Problem statement
Scan the material for the word "border", then return every line where it appears.
[[ Record set, beginning ]]
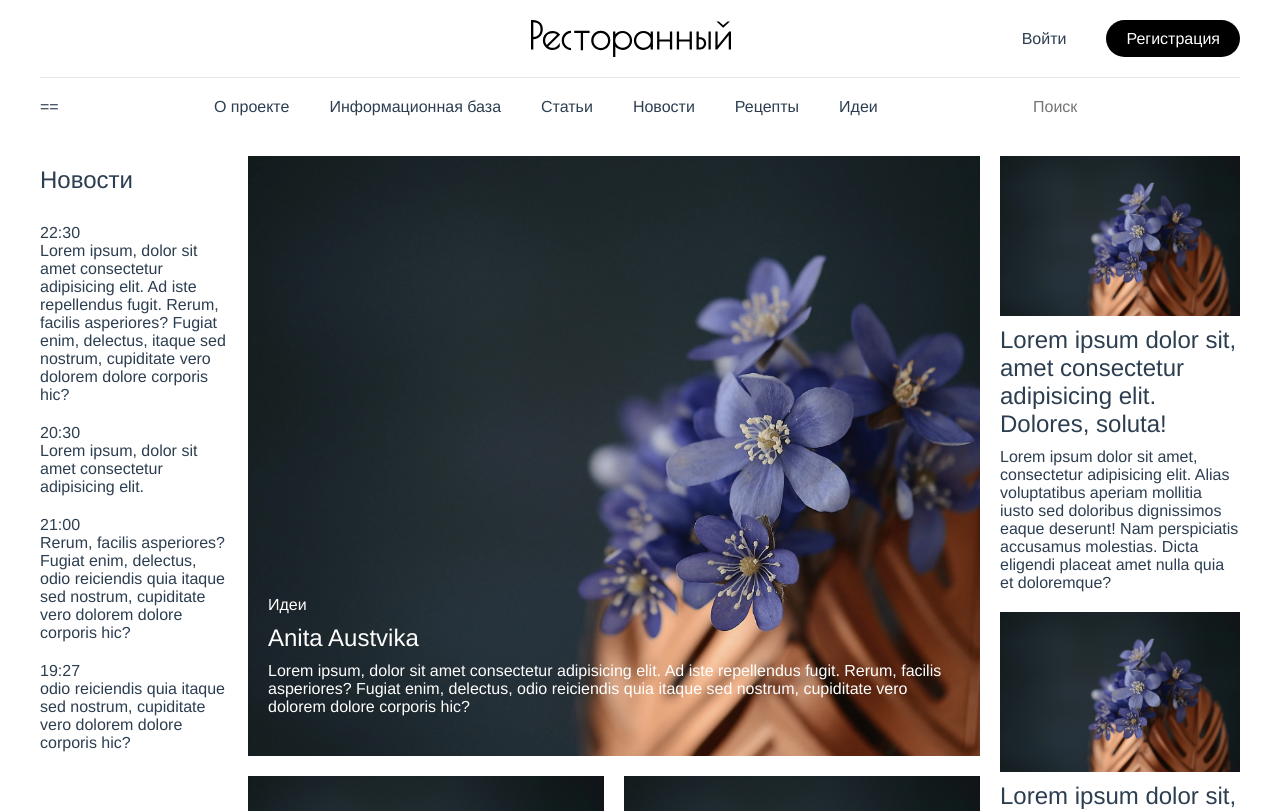
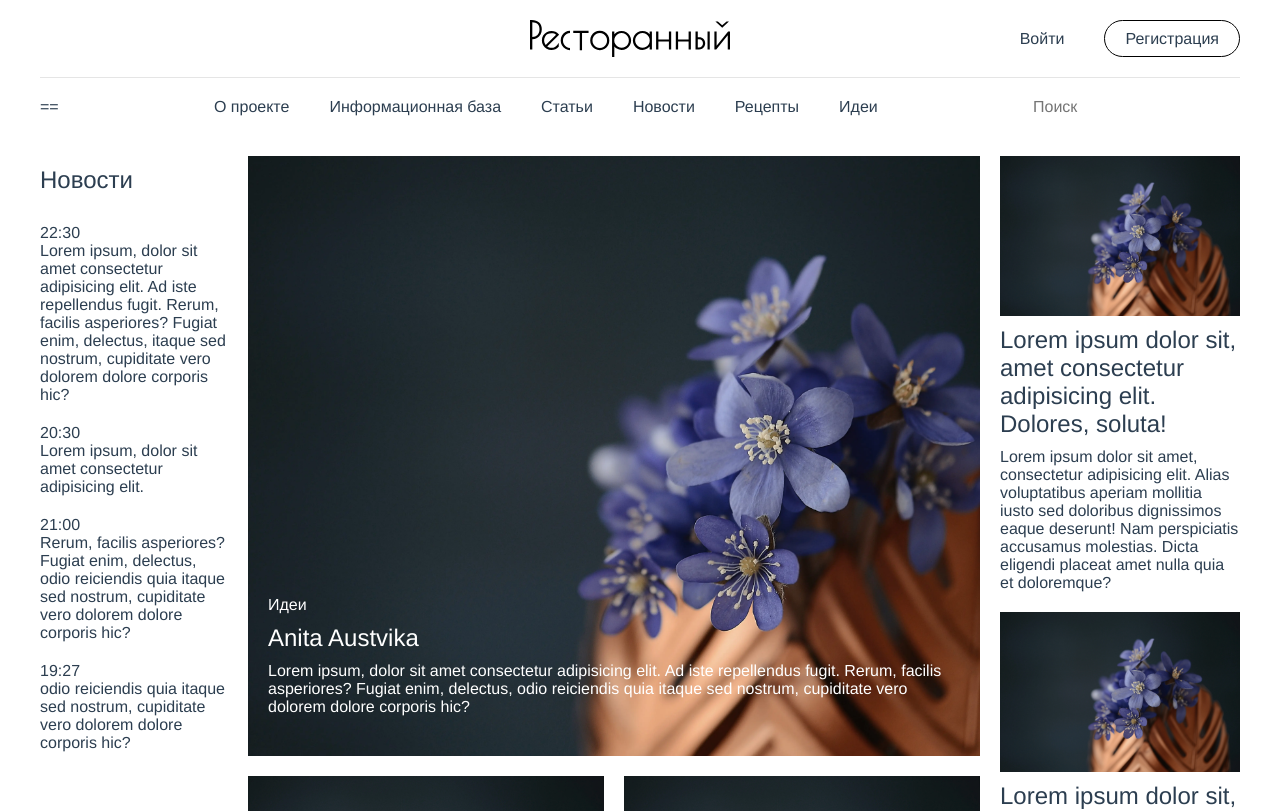
Before and after one commit to oreshkindev/restresource.ru, a Vue app: page / in a window 1280 px wide. Shown: the top 811 px of the page. Built offline with nearby package versions, Linux system fonts and the light colour scheme.

Commit message:
update TheButtons

```diff
--- a/src/components/TheButtons.vue
+++ b/src/components/TheButtons.vue
@@ -16,10 +16,15 @@ defineProps<Button>()
 <style scoped lang="scss">
 button {
   &.state {
-    background: #000;
+    border: 1px solid #000;
     border-radius: 50px;
-    color: #fff;
     padding: 5px 20px;
+    transition: 0.2s ease-in-out;
+
+    &:hover {
+      background: #000;
+      color: #fff;
+    }
   }
 }
 </style>
```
[[ Record set, end ]]
Output below
+    border: 1px solid #000;
     border-radius: 50px;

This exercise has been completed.